PROBLEM: Reproduce the complete set of records exactly. No picture is to appear in the copy.
========================================
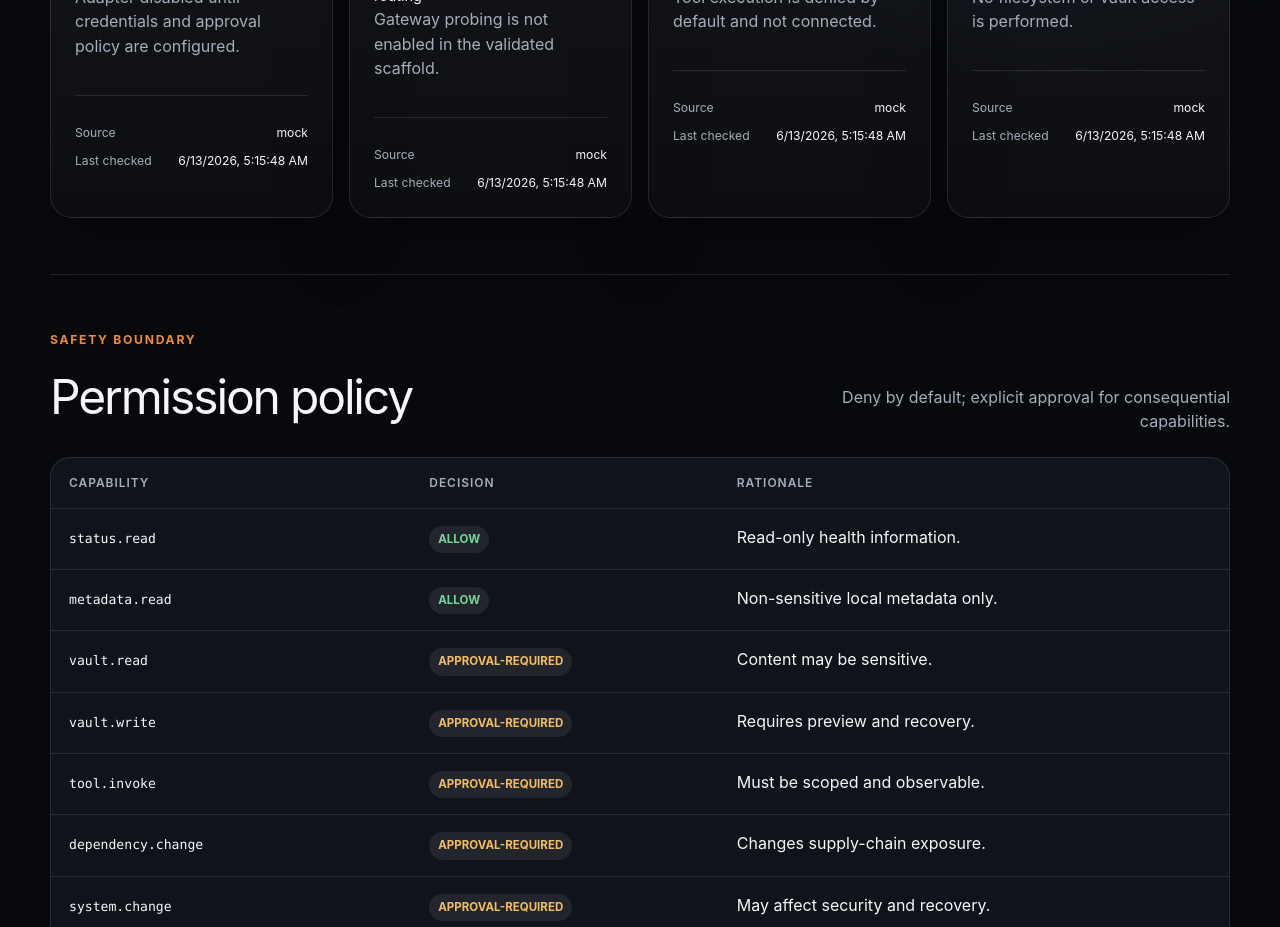
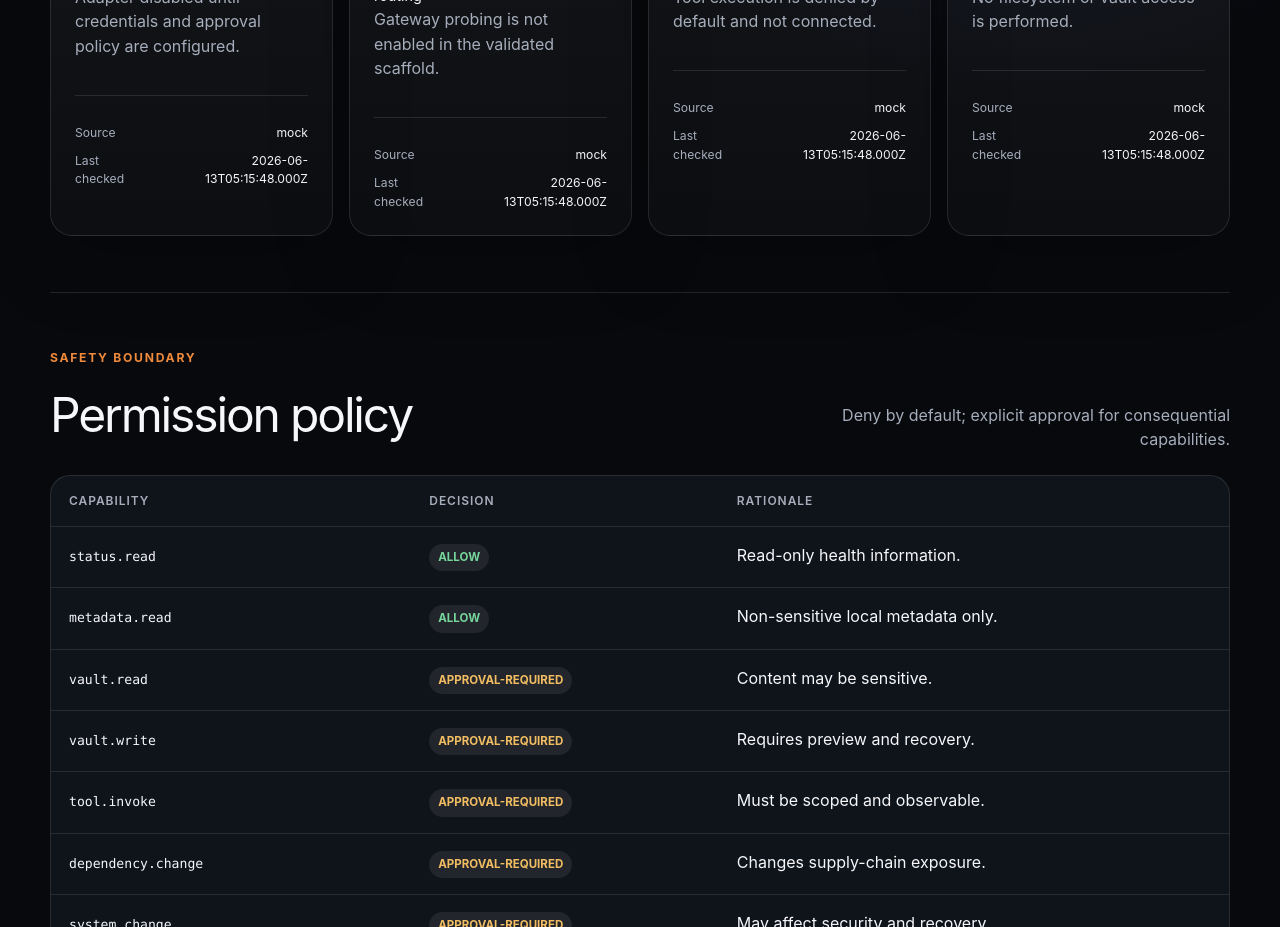
Before and after one commit to flawlessstudio/flawless-hermes-agentic-os, a Next.js app: page / in a window 1280 px wide. Shown: the part 780-1707 px from the top of the page. Built offline with nearby package versions, Linux system fonts and the light colour scheme.

Commit message:
fix: render stable timestamps across environments

```diff
--- a/src/components/mission-control.tsx
+++ b/src/components/mission-control.tsx
@@ -66,7 +66,7 @@ export function MissionControl({ agents }: MissionControlProps) {
                 </div>
                 <div>
                   <dt>Last checked</dt>
-                  <dd>{new Date(agent.lastCheckedAt).toLocaleString()}</dd>
+                  <dd><time dateTime={agent.lastCheckedAt}>{agent.lastCheckedAt}</time></dd>
                 </div>
               </dl>
             </motion.article>
```
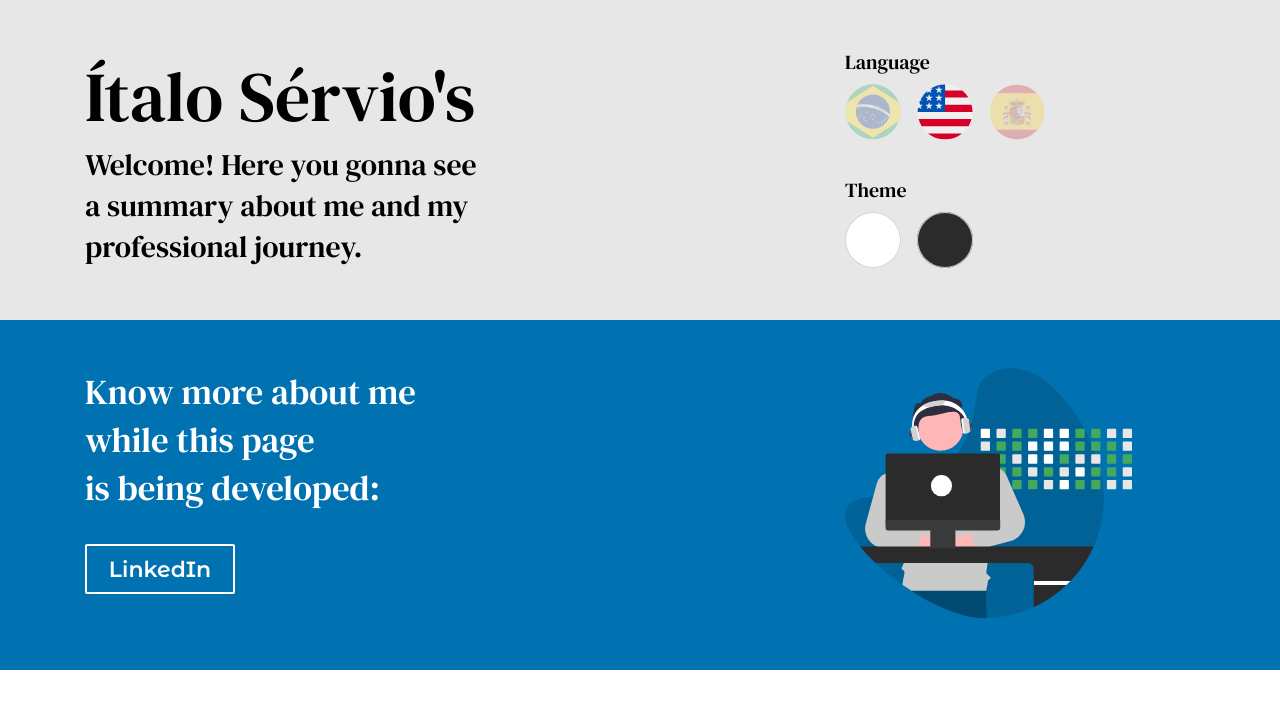
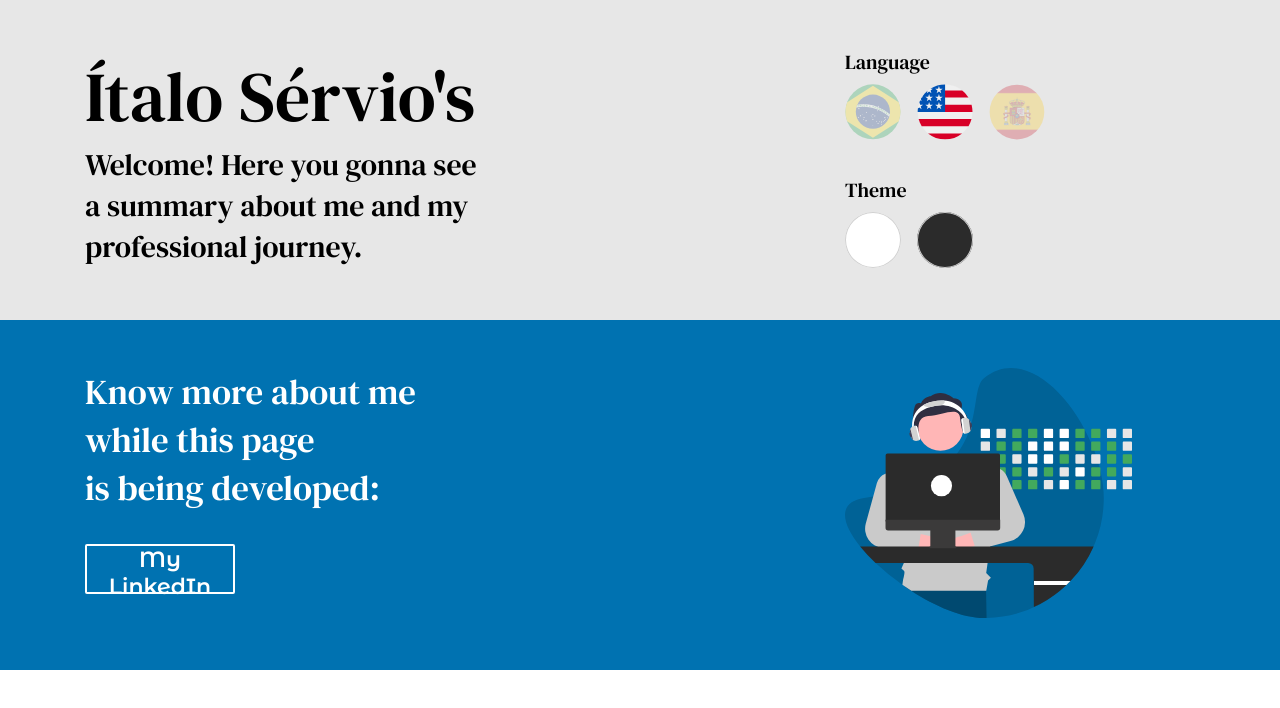
Before and after one commit to italoservio/italoservio_web, a React (Create React App) app: page / in a window 1280 px wide. Shown: the top 708 px of the page. Built offline with nearby package versions, Linux system fonts and the light colour scheme.

Commit message:
Testing AWS Pipeline

```diff
--- a/src/views/home/partials/LinkedIn/index.tsx
+++ b/src/views/home/partials/LinkedIn/index.tsx
@@ -18,7 +18,7 @@ export function LinkedIn() {
             <S.Button onClick={() => {
               window.location.href = "https://www.linkedin.com/in/italoservio/";
             }}>
-              LinkedIn
+              My LinkedIn
             </S.Button>
           </Col>
           <S.ImageCol md={4}>
```
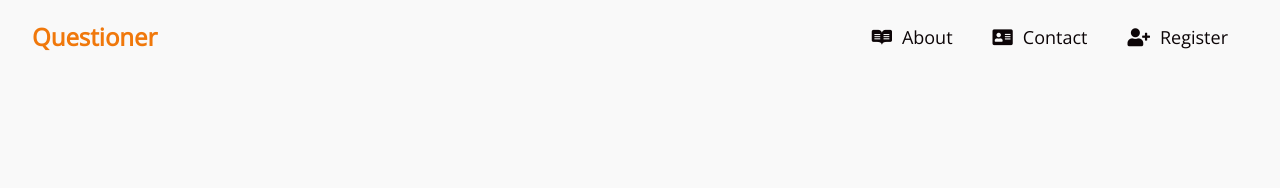
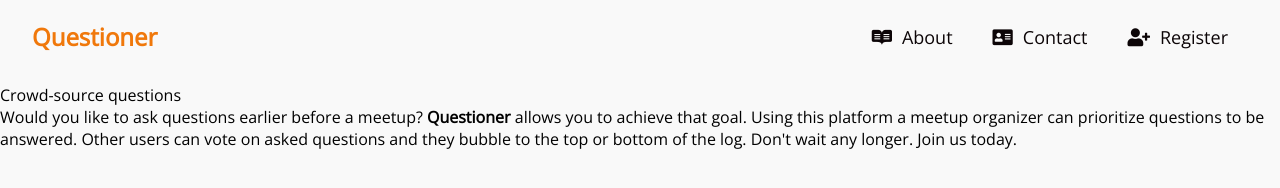
Before and after one commit to khwilo/questioner, a plain HTML site: page UI/index.html in a window 1280 px wide. Drawn offline with nearby package versions, Linux system fonts and the light colour scheme.

Commit message:
[Feature #162962969] Add the main body content description

```diff
--- a/UI/index.html
+++ b/UI/index.html
@@ -31,7 +31,18 @@
                 </nav>
             </section>
         </header>
-        <main></main>
+        <main>
+            <div id="about" class="about-content">
+                <p id="motto">Crowd-source questions</p>
+                <p id="description">
+                    Would you like to ask questions earlier before a meetup?
+                    <strong>Questioner</strong> allows you to achieve that goal.
+                    Using this platform a meetup organizer can prioritize questions to be answered.
+                    Other users can vote on asked questions and they bubble to the top or
+                    bottom of the log. Don't wait any longer. Join us today.
+                </p>
+            </div>
+        </main>
         <footer></footer>
     </div>
 </body>
```
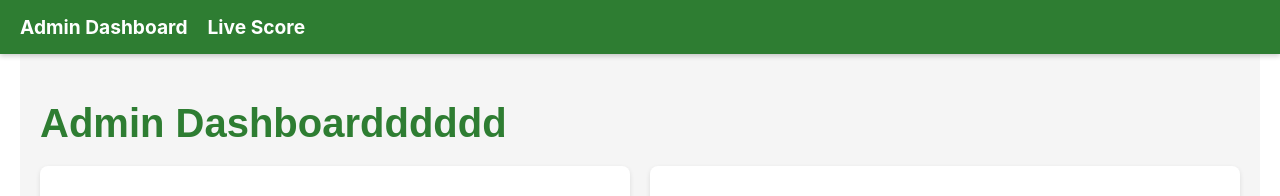
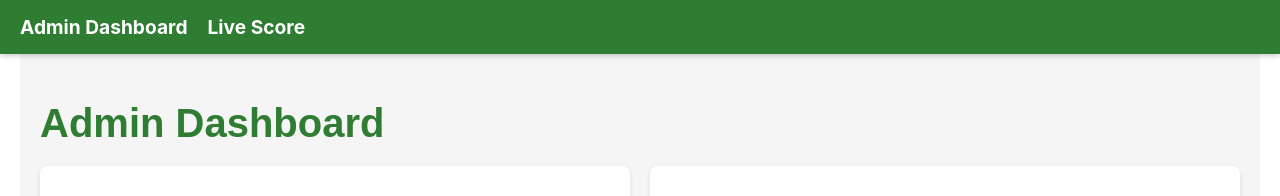
Before and after one commit to sanchitsave/cricket-app, a React (Create React App) app in the folder client/: page / in a window 1280 px wide. Shown: the top 196 px of the page. Built offline with nearby package versions, Linux system fonts and the light colour scheme; no server answers.

Commit message:
Last pipeline test

```diff
--- a/client/src/components/AdminDashboard.js
+++ b/client/src/components/AdminDashboard.js
@@ -69,7 +69,7 @@ function AdminDashboard() {
 
   return (
     <div className="admin-dashboard">
-      <h1>Admin Dashboardddddd</h1>
+      <h1>Admin Dashboard</h1>
       <div style={{ display: 'flex', gap: '20px', flexWrap: 'wrap' }}>
         {/* Manage Teams/Players Tile */}
         <section className="team-section" style={{ flex: '1', minWidth: '300px' }}>
```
========================================
WORKED SOLUTION:
Before and after one commit to flawlessstudio/flawless-hermes-agentic-os, a Next.js app: page / in a window 1280 px wide. Shown: the part 780-1707 px from the top of the page. Built offline with nearby package versions, Linux system fonts and the light colour scheme.

Commit message:
fix: render stable timestamps across environments

```diff
--- a/src/components/mission-control.tsx
+++ b/src/components/mission-control.tsx
@@ -66,7 +66,7 @@ export function MissionControl({ agents }: MissionControlProps) {
                 </div>
                 <div>
                   <dt>Last checked</dt>
-                  <dd>{new Date(agent.lastCheckedAt).toLocaleString()}</dd>
+                  <dd><time dateTime={agent.lastCheckedAt}>{agent.lastCheckedAt}</time></dd>
                 </div>
               </dl>
             </motion.article>
```
Before and after one commit to italoservio/italoservio_web, a React (Create React App) app: page / in a window 1280 px wide. Shown: the top 708 px of the page. Built offline with nearby package versions, Linux system fonts and the light colour scheme.

Commit message:
Testing AWS Pipeline

```diff
--- a/src/views/home/partials/LinkedIn/index.tsx
+++ b/src/views/home/partials/LinkedIn/index.tsx
@@ -18,7 +18,7 @@ export function LinkedIn() {
             <S.Button onClick={() => {
               window.location.href = "https://www.linkedin.com/in/italoservio/";
             }}>
-              LinkedIn
+              My LinkedIn
             </S.Button>
           </Col>
           <S.ImageCol md={4}>
```
Before and after one commit to khwilo/questioner, a plain HTML site: page UI/index.html in a window 1280 px wide. Drawn offline with nearby package versions, Linux system fonts and the light colour scheme.

Commit message:
[Feature #162962969] Add the main body content description

```diff
--- a/UI/index.html
+++ b/UI/index.html
@@ -31,7 +31,18 @@
                 </nav>
             </section>
         </header>
-        <main></main>
+        <main>
+            <div id="about" class="about-content">
+                <p id="motto">Crowd-source questions</p>
+                <p id="description">
+                    Would you like to ask questions earlier before a meetup?
+                    <strong>Questioner</strong> allows you to achieve that goal.
+                    Using this platform a meetup organizer can prioritize questions to be answered.
+                    Other users can vote on asked questions and they bubble to the top or
+                    bottom of the log. Don't wait any longer. Join us today.
+                </p>
+            </div>
+        </main>
         <footer></footer>
     </div>
 </body>
```
Before and after one commit to sanchitsave/cricket-app, a React (Create React App) app in the folder client/: page / in a window 1280 px wide. Shown: the top 196 px of the page. Built offline with nearby package versions, Linux system fonts and the light colour scheme; no server answers.

Commit message:
Last pipeline test

```diff
--- a/client/src/components/AdminDashboard.js
+++ b/client/src/components/AdminDashboard.js
@@ -69,7 +69,7 @@ function AdminDashboard() {
 
   return (
     <div className="admin-dashboard">
-      <h1>Admin Dashboardddddd</h1>
+      <h1>Admin Dashboard</h1>
       <div style={{ display: 'flex', gap: '20px', flexWrap: 'wrap' }}>
         {/* Manage Teams/Players Tile */}
         <section className="team-section" style={{ flex: '1', minWidth: '300px' }}>
```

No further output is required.